In full and unaltered, output the records below.

Items from a dataset:

- - - -

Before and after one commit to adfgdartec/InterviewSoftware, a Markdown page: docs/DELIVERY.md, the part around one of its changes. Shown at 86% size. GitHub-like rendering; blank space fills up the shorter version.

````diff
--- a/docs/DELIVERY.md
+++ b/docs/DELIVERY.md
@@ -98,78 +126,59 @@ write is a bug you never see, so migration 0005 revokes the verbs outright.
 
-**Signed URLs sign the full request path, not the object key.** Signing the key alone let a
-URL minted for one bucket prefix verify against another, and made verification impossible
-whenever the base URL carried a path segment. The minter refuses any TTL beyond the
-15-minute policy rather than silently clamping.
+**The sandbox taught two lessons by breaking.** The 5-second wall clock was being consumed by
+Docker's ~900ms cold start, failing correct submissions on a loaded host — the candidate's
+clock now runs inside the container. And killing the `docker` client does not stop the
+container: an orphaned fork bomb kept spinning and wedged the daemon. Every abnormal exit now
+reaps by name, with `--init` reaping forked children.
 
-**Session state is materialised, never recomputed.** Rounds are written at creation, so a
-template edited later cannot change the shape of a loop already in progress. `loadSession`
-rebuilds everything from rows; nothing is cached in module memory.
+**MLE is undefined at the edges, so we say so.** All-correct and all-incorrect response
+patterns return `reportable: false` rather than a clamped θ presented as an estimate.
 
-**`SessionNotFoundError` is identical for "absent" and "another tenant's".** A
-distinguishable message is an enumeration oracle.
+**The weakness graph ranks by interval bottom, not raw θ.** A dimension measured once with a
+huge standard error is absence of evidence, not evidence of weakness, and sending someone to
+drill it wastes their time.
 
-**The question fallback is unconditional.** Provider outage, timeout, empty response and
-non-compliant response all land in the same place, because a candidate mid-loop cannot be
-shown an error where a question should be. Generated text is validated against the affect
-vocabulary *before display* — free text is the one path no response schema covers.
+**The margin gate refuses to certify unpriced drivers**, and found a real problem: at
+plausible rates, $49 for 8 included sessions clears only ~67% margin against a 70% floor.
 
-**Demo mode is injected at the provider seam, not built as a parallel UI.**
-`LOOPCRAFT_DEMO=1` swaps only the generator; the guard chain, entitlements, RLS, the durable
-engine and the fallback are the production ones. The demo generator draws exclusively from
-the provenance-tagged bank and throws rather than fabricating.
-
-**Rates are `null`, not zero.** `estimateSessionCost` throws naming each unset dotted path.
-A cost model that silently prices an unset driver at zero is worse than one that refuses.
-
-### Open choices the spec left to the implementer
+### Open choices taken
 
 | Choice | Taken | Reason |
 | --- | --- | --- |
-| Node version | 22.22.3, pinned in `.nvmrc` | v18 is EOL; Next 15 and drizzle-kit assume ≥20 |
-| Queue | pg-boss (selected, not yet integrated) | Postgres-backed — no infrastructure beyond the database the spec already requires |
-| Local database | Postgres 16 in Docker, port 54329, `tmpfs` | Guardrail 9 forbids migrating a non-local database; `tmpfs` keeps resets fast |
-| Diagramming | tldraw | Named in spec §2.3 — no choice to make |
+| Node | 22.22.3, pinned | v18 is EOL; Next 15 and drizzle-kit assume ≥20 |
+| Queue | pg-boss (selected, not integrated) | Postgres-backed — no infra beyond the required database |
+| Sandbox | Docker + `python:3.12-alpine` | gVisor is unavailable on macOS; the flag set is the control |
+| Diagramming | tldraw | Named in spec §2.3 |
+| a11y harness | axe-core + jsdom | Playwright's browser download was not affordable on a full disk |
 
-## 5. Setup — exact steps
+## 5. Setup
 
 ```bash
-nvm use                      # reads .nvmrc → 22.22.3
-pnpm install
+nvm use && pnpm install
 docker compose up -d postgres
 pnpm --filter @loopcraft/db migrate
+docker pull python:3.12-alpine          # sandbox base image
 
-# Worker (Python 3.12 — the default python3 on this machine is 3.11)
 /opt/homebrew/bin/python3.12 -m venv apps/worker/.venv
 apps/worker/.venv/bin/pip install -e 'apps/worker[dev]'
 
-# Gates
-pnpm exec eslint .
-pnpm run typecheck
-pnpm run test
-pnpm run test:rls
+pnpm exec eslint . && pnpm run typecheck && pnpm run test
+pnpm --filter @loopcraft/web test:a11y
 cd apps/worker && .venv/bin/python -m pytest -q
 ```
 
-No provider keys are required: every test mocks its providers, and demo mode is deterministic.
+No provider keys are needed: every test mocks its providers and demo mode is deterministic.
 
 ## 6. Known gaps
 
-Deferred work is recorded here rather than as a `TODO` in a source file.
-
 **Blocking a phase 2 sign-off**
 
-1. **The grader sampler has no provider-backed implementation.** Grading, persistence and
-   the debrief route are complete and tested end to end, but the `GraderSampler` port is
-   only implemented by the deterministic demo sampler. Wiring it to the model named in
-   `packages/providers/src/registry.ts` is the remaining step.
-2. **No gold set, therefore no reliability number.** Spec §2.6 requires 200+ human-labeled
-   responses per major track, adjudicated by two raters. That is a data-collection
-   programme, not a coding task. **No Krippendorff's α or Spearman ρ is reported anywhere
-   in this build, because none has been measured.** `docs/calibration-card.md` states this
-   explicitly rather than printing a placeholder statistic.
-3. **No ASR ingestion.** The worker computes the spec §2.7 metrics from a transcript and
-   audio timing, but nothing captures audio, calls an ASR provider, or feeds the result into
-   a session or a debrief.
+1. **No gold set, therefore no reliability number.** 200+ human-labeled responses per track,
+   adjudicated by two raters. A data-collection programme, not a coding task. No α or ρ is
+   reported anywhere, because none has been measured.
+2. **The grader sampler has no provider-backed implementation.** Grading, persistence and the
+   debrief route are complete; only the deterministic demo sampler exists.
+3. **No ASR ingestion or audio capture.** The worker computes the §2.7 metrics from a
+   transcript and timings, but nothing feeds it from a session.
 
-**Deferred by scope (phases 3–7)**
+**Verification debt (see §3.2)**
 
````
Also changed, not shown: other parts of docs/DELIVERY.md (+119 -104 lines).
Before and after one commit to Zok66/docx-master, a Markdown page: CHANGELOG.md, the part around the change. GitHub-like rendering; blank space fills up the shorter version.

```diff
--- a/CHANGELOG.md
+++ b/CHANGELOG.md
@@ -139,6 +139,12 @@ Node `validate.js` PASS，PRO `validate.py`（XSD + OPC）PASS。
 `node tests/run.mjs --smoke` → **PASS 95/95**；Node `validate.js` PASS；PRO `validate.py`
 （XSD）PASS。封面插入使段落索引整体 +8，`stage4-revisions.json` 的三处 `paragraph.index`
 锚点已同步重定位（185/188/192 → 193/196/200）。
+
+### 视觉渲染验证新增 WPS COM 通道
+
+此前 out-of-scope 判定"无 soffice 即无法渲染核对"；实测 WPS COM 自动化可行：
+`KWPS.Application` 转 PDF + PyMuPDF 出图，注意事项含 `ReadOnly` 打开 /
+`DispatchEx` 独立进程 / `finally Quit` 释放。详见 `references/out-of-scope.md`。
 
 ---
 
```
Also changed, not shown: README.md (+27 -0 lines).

- - - -

Answer box:
Before and after one commit to adfgdartec/InterviewSoftware, a Markdown page: docs/DELIVERY.md, the part around one of its changes. Shown at 86% size. GitHub-like rendering; blank space fills up the shorter version.

````diff
--- a/docs/DELIVERY.md
+++ b/docs/DELIVERY.md
@@ -98,78 +126,59 @@ write is a bug you never see, so migration 0005 revokes the verbs outright.
 
-**Signed URLs sign the full request path, not the object key.** Signing the key alone let a
-URL minted for one bucket prefix verify against another, and made verification impossible
-whenever the base URL carried a path segment. The minter refuses any TTL beyond the
-15-minute policy rather than silently clamping.
+**The sandbox taught two lessons by breaking.** The 5-second wall clock was being consumed by
+Docker's ~900ms cold start, failing correct submissions on a loaded host — the candidate's
+clock now runs inside the container. And killing the `docker` client does not stop the
+container: an orphaned fork bomb kept spinning and wedged the daemon. Every abnormal exit now
+reaps by name, with `--init` reaping forked children.
 
-**Session state is materialised, never recomputed.** Rounds are written at creation, so a
-template edited later cannot change the shape of a loop already in progress. `loadSession`
-rebuilds everything from rows; nothing is cached in module memory.
+**MLE is undefined at the edges, so we say so.** All-correct and all-incorrect response
+patterns return `reportable: false` rather than a clamped θ presented as an estimate.
 
-**`SessionNotFoundError` is identical for "absent" and "another tenant's".** A
-distinguishable message is an enumeration oracle.
+**The weakness graph ranks by interval bottom, not raw θ.** A dimension measured once with a
+huge standard error is absence of evidence, not evidence of weakness, and sending someone to
+drill it wastes their time.
 
-**The question fallback is unconditional.** Provider outage, timeout, empty response and
-non-compliant response all land in the same place, because a candidate mid-loop cannot be
-shown an error where a question should be. Generated text is validated against the affect
-vocabulary *before display* — free text is the one path no response schema covers.
+**The margin gate refuses to certify unpriced drivers**, and found a real problem: at
+plausible rates, $49 for 8 included sessions clears only ~67% margin against a 70% floor.
 
-**Demo mode is injected at the provider seam, not built as a parallel UI.**
-`LOOPCRAFT_DEMO=1` swaps only the generator; the guard chain, entitlements, RLS, the durable
-engine and the fallback are the production ones. The demo generator draws exclusively from
-the provenance-tagged bank and throws rather than fabricating.
-
-**Rates are `null`, not zero.** `estimateSessionCost` throws naming each unset dotted path.
-A cost model that silently prices an unset driver at zero is worse than one that refuses.
-
-### Open choices the spec left to the implementer
+### Open choices taken
 
 | Choice | Taken | Reason |
 | --- | --- | --- |
-| Node version | 22.22.3, pinned in `.nvmrc` | v18 is EOL; Next 15 and drizzle-kit assume ≥20 |
-| Queue | pg-boss (selected, not yet integrated) | Postgres-backed — no infrastructure beyond the database the spec already requires |
-| Local database | Postgres 16 in Docker, port 54329, `tmpfs` | Guardrail 9 forbids migrating a non-local database; `tmpfs` keeps resets fast |
-| Diagramming | tldraw | Named in spec §2.3 — no choice to make |
+| Node | 22.22.3, pinned | v18 is EOL; Next 15 and drizzle-kit assume ≥20 |
+| Queue | pg-boss (selected, not integrated) | Postgres-backed — no infra beyond the required database |
+| Sandbox | Docker + `python:3.12-alpine` | gVisor is unavailable on macOS; the flag set is the control |
+| Diagramming | tldraw | Named in spec §2.3 |
+| a11y harness | axe-core + jsdom | Playwright's browser download was not affordable on a full disk |
 
-## 5. Setup — exact steps
+## 5. Setup
 
 ```bash
-nvm use                      # reads .nvmrc → 22.22.3
-pnpm install
+nvm use && pnpm install
 docker compose up -d postgres
 pnpm --filter @loopcraft/db migrate
+docker pull python:3.12-alpine          # sandbox base image
 
-# Worker (Python 3.12 — the default python3 on this machine is 3.11)
 /opt/homebrew/bin/python3.12 -m venv apps/worker/.venv
 apps/worker/.venv/bin/pip install -e 'apps/worker[dev]'
 
-# Gates
-pnpm exec eslint .
-pnpm run typecheck
-pnpm run test
-pnpm run test:rls
+pnpm exec eslint . && pnpm run typecheck && pnpm run test
+pnpm --filter @loopcraft/web test:a11y
 cd apps/worker && .venv/bin/python -m pytest -q
 ```
 
-No provider keys are required: every test mocks its providers, and demo mode is deterministic.
+No provider keys are needed: every test mocks its providers and demo mode is deterministic.
 
 ## 6. Known gaps
 
-Deferred work is recorded here rather than as a `TODO` in a source file.
-
 **Blocking a phase 2 sign-off**
 
-1. **The grader sampler has no provider-backed implementation.** Grading, persistence and
-   the debrief route are complete and tested end to end, but the `GraderSampler` port is
-   only implemented by the deterministic demo sampler. Wiring it to the model named in
-   `packages/providers/src/registry.ts` is the remaining step.
-2. **No gold set, therefore no reliability number.** Spec §2.6 requires 200+ human-labeled
-   responses per major track, adjudicated by two raters. That is a data-collection
-   programme, not a coding task. **No Krippendorff's α or Spearman ρ is reported anywhere
-   in this build, because none has been measured.** `docs/calibration-card.md` states this
-   explicitly rather than printing a placeholder statistic.
-3. **No ASR ingestion.** The worker computes the spec §2.7 metrics from a transcript and
-   audio timing, but nothing captures audio, calls an ASR provider, or feeds the result into
-   a session or a debrief.
+1. **No gold set, therefore no reliability number.** 200+ human-labeled responses per track,
+   adjudicated by two raters. A data-collection programme, not a coding task. No α or ρ is
+   reported anywhere, because none has been measured.
+2. **The grader sampler has no provider-backed implementation.** Grading, persistence and the
+   debrief route are complete; only the deterministic demo sampler exists.
+3. **No ASR ingestion or audio capture.** The worker computes the §2.7 metrics from a
+   transcript and timings, but nothing feeds it from a session.
 
-**Deferred by scope (phases 3–7)**
+**Verification debt (see §3.2)**
 
````
Also changed, not shown: other parts of docs/DELIVERY.md (+119 -104 lines).
Before and after one commit to Zok66/docx-master, a Markdown page: CHANGELOG.md, the part around the change. GitHub-like rendering; blank space fills up the shorter version.

```diff
--- a/CHANGELOG.md
+++ b/CHANGELOG.md
@@ -139,6 +139,12 @@ Node `validate.js` PASS，PRO `validate.py`（XSD + OPC）PASS。
 `node tests/run.mjs --smoke` → **PASS 95/95**；Node `validate.js` PASS；PRO `validate.py`
 （XSD）PASS。封面插入使段落索引整体 +8，`stage4-revisions.json` 的三处 `paragraph.index`
 锚点已同步重定位（185/188/192 → 193/196/200）。
+
+### 视觉渲染验证新增 WPS COM 通道
+
+此前 out-of-scope 判定"无 soffice 即无法渲染核对"；实测 WPS COM 自动化可行：
+`KWPS.Application` 转 PDF + PyMuPDF 出图，注意事项含 `ReadOnly` 打开 /
+`DispatchEx` 独立进程 / `finally Quit` 释放。详见 `references/out-of-scope.md`。
 
 ---
 
```
Also changed, not shown: README.md (+27 -0 lines).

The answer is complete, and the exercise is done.